Which lines of the data below hold "overview"? Copy each of them.

(Beginning of The data)

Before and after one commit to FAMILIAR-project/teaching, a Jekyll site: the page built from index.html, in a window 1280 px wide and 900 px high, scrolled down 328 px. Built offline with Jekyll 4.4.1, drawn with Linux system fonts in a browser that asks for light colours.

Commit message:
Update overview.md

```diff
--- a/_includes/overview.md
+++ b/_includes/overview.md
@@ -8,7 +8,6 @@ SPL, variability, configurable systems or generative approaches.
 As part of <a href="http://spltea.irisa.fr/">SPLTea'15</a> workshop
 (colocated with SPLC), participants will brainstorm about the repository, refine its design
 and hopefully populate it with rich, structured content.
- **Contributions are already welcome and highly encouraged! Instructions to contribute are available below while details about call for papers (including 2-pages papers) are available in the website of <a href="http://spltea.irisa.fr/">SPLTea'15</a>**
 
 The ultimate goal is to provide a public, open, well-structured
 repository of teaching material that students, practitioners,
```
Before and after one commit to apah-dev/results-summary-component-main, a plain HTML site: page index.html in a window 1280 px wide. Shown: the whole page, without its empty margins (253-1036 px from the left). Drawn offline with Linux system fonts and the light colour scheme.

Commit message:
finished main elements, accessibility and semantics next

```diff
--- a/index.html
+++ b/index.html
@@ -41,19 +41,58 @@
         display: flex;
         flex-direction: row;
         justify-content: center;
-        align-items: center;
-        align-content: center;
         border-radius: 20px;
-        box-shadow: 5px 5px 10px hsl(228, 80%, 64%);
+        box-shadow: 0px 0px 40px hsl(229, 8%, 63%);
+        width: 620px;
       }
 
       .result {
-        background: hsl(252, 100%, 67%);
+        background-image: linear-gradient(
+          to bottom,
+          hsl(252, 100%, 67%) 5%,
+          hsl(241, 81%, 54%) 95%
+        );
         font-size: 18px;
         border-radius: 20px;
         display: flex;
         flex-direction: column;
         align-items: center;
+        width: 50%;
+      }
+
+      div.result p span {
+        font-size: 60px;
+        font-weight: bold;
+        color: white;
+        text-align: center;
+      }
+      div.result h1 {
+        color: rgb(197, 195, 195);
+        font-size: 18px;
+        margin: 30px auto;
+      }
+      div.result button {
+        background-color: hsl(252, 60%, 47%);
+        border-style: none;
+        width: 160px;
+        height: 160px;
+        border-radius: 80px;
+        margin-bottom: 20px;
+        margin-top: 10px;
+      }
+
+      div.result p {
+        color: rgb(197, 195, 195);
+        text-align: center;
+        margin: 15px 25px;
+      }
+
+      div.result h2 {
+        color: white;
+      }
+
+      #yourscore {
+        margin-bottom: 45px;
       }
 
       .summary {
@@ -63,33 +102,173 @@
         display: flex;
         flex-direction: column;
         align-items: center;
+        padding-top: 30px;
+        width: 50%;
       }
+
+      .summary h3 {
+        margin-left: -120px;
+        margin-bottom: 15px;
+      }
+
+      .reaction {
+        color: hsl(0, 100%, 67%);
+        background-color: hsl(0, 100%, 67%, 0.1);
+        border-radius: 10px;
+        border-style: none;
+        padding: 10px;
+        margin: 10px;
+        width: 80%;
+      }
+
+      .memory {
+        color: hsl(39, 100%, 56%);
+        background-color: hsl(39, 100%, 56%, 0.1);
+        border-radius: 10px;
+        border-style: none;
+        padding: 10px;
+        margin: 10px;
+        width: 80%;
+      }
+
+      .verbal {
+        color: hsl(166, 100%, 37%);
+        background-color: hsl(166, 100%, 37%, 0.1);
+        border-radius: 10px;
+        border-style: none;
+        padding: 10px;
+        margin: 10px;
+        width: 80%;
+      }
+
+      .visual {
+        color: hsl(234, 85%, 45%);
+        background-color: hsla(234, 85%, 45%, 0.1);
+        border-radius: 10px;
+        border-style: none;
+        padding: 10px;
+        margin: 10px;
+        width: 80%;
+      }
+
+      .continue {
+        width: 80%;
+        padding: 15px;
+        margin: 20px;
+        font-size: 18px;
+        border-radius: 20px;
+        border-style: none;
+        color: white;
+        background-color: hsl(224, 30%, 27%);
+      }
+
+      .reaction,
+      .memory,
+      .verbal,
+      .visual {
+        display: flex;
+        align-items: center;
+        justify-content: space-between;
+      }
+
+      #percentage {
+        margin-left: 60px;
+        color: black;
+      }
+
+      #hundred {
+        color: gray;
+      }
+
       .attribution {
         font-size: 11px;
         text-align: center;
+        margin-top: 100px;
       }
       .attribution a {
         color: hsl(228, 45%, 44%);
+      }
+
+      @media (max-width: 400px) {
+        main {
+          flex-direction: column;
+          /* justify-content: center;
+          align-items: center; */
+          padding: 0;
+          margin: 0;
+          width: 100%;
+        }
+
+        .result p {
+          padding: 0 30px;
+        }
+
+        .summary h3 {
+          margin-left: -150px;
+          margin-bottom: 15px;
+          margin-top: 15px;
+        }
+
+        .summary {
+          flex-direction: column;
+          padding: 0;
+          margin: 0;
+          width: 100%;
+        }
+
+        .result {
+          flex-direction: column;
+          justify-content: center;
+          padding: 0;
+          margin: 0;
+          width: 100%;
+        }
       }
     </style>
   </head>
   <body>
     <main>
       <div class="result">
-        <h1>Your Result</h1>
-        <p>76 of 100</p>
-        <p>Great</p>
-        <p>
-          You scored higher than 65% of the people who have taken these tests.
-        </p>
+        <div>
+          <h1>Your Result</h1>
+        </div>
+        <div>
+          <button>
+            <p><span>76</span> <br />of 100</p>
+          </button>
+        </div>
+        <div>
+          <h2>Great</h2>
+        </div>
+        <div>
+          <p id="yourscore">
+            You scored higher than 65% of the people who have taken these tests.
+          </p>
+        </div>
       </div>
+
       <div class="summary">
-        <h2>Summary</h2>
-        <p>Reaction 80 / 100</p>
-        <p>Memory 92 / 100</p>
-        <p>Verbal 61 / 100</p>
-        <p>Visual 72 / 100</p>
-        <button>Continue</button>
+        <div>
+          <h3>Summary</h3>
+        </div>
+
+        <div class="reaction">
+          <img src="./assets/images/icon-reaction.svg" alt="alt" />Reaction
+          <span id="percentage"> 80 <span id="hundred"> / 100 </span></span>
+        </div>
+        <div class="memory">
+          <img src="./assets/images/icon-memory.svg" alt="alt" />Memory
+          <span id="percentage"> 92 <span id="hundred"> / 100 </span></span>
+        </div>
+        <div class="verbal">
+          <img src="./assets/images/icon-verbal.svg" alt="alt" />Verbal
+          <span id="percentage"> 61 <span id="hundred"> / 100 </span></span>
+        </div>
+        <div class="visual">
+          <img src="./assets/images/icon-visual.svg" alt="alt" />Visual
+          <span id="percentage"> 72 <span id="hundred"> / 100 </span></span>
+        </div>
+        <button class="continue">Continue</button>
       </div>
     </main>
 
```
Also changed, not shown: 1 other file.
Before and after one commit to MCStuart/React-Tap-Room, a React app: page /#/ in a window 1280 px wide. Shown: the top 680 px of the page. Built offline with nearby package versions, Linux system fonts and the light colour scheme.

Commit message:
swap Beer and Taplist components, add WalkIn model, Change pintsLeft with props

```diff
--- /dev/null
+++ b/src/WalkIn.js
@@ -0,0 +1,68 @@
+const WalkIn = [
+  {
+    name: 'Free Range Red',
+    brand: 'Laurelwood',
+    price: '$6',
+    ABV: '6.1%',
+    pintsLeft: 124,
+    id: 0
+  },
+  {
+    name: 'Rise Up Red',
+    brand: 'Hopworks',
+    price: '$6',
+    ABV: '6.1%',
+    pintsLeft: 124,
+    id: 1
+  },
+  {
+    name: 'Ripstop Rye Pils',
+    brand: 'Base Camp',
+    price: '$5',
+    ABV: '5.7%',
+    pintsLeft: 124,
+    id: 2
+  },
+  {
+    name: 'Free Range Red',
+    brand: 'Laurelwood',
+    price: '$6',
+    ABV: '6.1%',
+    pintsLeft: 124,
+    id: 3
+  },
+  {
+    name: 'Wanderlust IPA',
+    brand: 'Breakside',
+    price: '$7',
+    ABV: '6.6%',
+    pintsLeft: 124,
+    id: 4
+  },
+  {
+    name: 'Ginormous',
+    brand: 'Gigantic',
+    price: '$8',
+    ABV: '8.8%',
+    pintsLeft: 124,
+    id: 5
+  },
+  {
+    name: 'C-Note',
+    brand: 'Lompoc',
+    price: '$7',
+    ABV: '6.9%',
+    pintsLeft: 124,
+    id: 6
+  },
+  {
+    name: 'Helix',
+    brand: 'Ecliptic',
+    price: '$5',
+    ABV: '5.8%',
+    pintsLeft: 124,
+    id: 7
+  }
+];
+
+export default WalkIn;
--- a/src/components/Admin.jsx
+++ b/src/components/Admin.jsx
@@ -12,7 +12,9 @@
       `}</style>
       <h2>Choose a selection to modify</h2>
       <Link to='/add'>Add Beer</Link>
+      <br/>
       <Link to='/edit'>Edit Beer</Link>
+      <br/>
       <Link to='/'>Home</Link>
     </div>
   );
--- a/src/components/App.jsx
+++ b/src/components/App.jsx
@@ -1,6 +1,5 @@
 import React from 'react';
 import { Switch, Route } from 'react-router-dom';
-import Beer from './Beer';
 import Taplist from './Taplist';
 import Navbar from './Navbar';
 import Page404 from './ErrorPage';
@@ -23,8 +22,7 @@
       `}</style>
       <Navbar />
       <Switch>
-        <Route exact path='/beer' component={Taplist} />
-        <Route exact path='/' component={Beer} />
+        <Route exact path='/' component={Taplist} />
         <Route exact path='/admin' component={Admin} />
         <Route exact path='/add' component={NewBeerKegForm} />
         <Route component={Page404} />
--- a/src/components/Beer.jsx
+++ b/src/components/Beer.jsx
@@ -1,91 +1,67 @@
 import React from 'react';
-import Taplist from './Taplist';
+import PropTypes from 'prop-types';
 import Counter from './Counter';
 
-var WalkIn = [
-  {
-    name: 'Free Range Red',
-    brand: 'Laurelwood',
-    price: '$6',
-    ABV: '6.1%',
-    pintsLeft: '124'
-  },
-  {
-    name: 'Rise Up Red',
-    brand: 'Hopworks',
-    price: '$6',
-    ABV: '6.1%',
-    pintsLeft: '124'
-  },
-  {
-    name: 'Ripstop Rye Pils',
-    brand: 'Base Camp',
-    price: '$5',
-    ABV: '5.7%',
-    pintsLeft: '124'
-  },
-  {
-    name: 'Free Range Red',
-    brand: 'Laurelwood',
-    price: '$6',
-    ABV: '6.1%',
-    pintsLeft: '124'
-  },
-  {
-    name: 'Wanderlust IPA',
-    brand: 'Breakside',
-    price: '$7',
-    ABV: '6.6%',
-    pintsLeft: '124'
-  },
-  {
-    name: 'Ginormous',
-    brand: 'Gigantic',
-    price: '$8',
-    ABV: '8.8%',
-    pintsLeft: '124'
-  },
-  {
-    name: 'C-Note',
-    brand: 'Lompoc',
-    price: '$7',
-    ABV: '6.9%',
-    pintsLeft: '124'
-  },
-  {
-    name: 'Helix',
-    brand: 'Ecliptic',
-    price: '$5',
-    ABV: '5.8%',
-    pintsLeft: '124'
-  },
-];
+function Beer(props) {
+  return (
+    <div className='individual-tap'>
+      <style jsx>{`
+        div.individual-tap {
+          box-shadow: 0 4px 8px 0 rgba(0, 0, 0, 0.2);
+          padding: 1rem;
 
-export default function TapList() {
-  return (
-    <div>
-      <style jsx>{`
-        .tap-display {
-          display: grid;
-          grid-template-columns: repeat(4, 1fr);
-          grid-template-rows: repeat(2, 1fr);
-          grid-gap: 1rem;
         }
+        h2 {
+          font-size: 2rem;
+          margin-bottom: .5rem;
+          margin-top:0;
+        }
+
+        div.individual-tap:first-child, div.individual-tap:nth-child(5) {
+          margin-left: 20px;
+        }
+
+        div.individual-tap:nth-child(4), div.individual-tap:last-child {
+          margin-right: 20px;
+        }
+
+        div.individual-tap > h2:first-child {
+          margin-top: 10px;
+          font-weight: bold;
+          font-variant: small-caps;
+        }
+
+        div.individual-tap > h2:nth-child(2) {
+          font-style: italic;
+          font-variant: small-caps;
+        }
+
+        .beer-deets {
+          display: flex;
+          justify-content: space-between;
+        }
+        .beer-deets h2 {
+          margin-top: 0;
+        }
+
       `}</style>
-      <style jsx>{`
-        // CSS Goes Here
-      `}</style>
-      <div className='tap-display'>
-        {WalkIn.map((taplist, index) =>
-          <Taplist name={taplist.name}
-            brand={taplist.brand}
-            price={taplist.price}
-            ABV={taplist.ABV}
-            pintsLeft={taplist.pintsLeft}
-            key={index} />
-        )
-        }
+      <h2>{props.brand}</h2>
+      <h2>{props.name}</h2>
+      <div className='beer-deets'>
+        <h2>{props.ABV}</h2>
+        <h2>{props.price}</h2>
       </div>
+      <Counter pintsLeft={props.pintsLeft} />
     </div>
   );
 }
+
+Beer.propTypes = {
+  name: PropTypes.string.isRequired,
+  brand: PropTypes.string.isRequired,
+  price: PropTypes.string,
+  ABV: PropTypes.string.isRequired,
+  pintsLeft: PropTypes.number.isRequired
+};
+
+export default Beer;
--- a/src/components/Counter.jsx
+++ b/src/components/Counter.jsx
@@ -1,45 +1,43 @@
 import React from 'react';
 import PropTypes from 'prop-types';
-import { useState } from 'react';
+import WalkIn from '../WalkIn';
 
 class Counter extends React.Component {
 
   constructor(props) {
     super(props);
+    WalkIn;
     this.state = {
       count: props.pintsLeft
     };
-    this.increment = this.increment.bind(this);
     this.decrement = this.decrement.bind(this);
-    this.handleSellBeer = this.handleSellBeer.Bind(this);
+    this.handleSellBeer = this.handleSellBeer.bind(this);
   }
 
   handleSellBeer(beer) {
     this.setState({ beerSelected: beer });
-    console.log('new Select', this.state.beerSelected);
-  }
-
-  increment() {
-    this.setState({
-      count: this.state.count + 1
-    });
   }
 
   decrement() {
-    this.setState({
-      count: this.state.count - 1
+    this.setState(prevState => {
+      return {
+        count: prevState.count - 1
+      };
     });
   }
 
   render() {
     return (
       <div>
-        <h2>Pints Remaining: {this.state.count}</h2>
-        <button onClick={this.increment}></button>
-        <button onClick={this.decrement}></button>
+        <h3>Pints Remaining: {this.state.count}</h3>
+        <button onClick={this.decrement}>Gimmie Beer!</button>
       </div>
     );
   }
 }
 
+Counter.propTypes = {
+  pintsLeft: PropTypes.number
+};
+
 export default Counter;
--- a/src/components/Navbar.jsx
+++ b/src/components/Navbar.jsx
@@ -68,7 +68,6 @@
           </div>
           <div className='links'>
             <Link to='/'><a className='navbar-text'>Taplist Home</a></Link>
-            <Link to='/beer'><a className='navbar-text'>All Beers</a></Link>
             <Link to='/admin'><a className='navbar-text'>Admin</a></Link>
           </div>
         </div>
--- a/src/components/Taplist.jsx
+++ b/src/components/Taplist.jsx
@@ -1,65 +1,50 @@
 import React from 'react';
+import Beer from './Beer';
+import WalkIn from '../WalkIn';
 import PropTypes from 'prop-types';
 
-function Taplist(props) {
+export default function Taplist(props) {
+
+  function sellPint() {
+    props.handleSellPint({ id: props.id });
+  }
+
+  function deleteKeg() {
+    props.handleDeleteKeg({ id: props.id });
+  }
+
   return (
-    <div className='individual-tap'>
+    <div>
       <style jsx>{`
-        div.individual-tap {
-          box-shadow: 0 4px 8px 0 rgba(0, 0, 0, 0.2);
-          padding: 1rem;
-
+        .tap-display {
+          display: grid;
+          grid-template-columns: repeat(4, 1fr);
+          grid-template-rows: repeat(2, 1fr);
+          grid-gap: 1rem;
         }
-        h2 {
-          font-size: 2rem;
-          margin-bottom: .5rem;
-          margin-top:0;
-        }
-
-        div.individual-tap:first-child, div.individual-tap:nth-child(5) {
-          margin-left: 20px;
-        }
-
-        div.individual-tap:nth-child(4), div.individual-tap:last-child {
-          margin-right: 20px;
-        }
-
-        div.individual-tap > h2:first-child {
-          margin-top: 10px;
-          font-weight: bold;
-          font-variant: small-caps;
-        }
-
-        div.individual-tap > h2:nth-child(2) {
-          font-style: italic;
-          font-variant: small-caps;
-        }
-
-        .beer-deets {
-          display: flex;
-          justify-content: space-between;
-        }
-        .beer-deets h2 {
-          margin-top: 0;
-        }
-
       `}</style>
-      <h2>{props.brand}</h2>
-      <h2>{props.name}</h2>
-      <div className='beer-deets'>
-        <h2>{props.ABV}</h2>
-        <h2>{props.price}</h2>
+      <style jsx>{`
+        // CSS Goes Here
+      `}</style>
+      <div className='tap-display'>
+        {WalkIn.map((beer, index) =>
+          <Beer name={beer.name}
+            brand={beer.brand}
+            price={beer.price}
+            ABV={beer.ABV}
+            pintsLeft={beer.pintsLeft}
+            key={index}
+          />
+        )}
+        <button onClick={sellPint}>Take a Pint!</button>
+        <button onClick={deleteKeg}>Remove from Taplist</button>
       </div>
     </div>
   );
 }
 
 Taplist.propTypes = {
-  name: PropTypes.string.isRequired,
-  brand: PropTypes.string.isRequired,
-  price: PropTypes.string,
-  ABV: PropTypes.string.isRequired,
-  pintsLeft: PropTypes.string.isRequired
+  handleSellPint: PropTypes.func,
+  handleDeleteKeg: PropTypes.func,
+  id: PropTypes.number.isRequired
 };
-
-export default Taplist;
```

(End of The data)

> _Task solution_:
Update overview.md
--- a/_includes/overview.md
+++ b/_includes/overview.md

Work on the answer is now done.